Make an exact copy of the listing, without images.

------

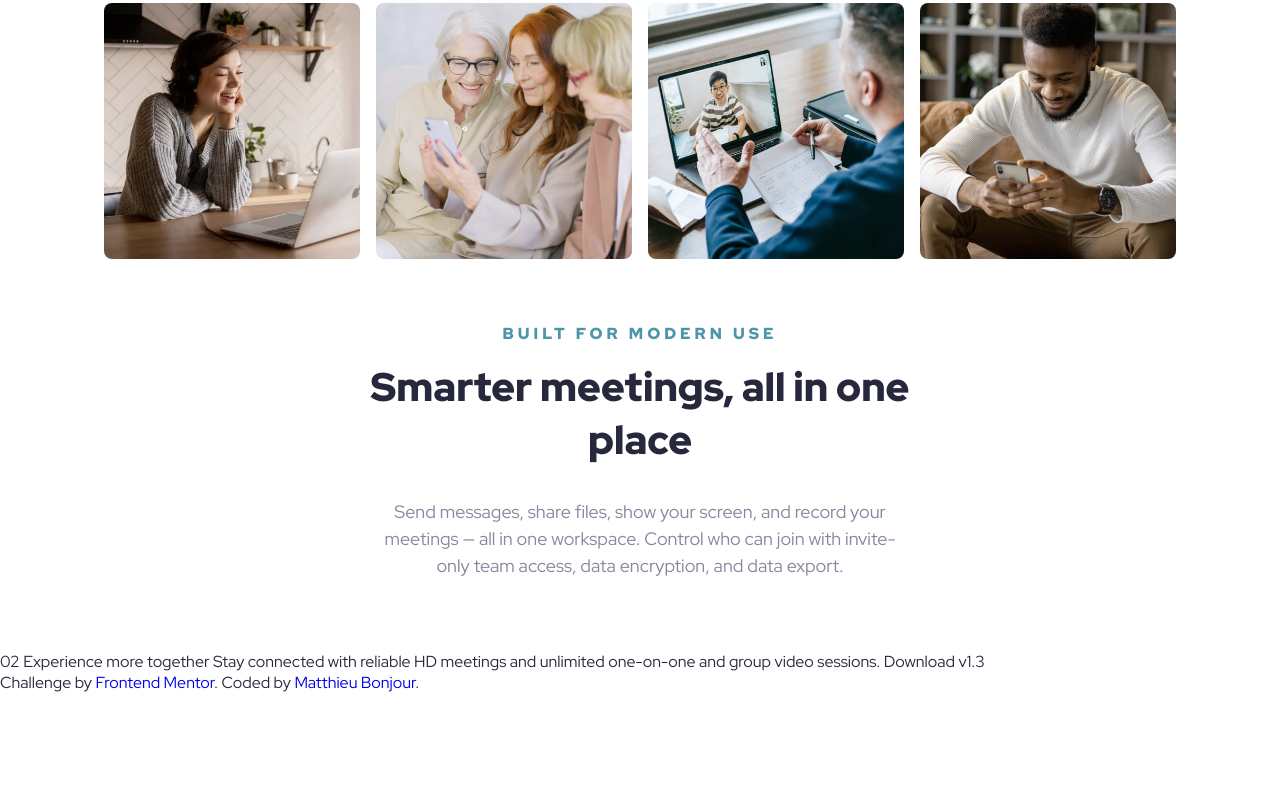
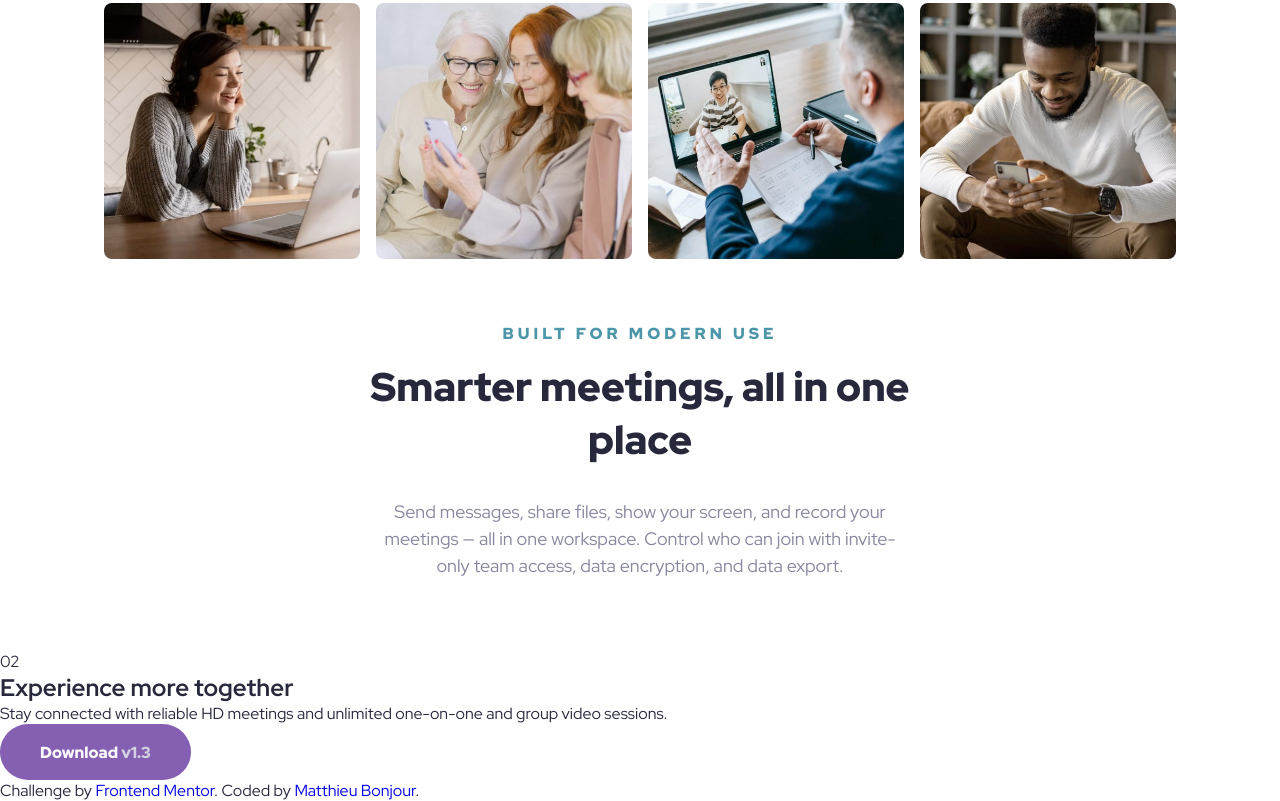
Before and after one commit to Matthieu83600/meet-landing-page, a website: page index.html in a window 1280 px wide. Shown: the part 766-1567 px from the top of the page. Before the commit the page ends 1459 px from the top, so only its background shows below. Drawn offline with Linux system fonts and the light colour scheme.

Commit message:
wip: feat: footer

```diff
--- a/index.html
+++ b/index.html
@@ -70,11 +70,21 @@
         </div>
       </section>
     </main>
-    02 Experience more together Stay connected with reliable HD meetings and unlimited one-on-one and group video
-    sessions. Download v1.3
-    <footer class="u-home-footer">
-      Challenge by <a href="https://www.frontendmentor.io?ref=challenge" target="_blank">Frontend Mentor</a>. Coded by
-      <a href="https://matthieubonjour.dev" target="_blank">Matthieu Bonjour</a>.
+    <footer class="cta">
+      <div class="cta__indicator">
+        <div><span>02</span></div>
+        <h2 class="cta__title">Experience more together</h2>
+        <p class="cta__description">
+          Stay connected with reliable HD meetings and unlimited one-on-one and group video sessions.
+        </p>
+        <div class="cta__download-app">
+          <a href="#" class="c-button c-button--purple">Download <span>v1.3</span></a>
+        </div>
+        <div class="cta__attribution">
+          Challenge by <a href="https://www.frontendmentor.io?ref=challenge" target="_blank">Frontend Mentor</a>. Coded
+          by <a href="https://matthieubonjour.dev" target="_blank">Matthieu Bonjour</a>.
+        </div>
+      </div>
     </footer>
   </body>
 </html>
--- a/sass/components/_buttons.scss
+++ b/sass/components/_buttons.scss
@@ -8,5 +8,8 @@
   }
   &--purple {
     background-color: base.$purple-600;
+    > span {
+      color: base.$slate-300;
+    }
   }
 }
```
Also changed, not shown: styles/home.css, 1 other file.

------

● **Result of this exercise**
Before and after one commit to Matthieu83600/meet-landing-page, a website: page index.html in a window 1280 px wide. Shown: the part 766-1567 px from the top of the page. Before the commit the page ends 1459 px from the top, so only its background shows below. Drawn offline with Linux system fonts and the light colour scheme.

Commit message:
wip: feat: footer

```diff
--- a/index.html
+++ b/index.html
@@ -70,11 +70,21 @@
         </div>
       </section>
     </main>
-    02 Experience more together Stay connected with reliable HD meetings and unlimited one-on-one and group video
-    sessions. Download v1.3
-    <footer class="u-home-footer">
-      Challenge by <a href="https://www.frontendmentor.io?ref=challenge" target="_blank">Frontend Mentor</a>. Coded by
-      <a href="https://matthieubonjour.dev" target="_blank">Matthieu Bonjour</a>.
+    <footer class="cta">
+      <div class="cta__indicator">
+        <div><span>02</span></div>
+        <h2 class="cta__title">Experience more together</h2>
+        <p class="cta__description">
+          Stay connected with reliable HD meetings and unlimited one-on-one and group video sessions.
+        </p>
+        <div class="cta__download-app">
+          <a href="#" class="c-button c-button--purple">Download <span>v1.3</span></a>
+        </div>
+        <div class="cta__attribution">
+          Challenge by <a href="https://www.frontendmentor.io?ref=challenge" target="_blank">Frontend Mentor</a>. Coded
+          by <a href="https://matthieubonjour.dev" target="_blank">Matthieu Bonjour</a>.
+        </div>
+      </div>
     </footer>
   </body>
 </html>
--- a/sass/components/_buttons.scss
+++ b/sass/components/_buttons.scss
@@ -8,5 +8,8 @@
   }
   &--purple {
     background-color: base.$purple-600;
+    > span {
+      color: base.$slate-300;
+    }
   }
 }
```
Also changed, not shown: styles/home.css, 1 other file.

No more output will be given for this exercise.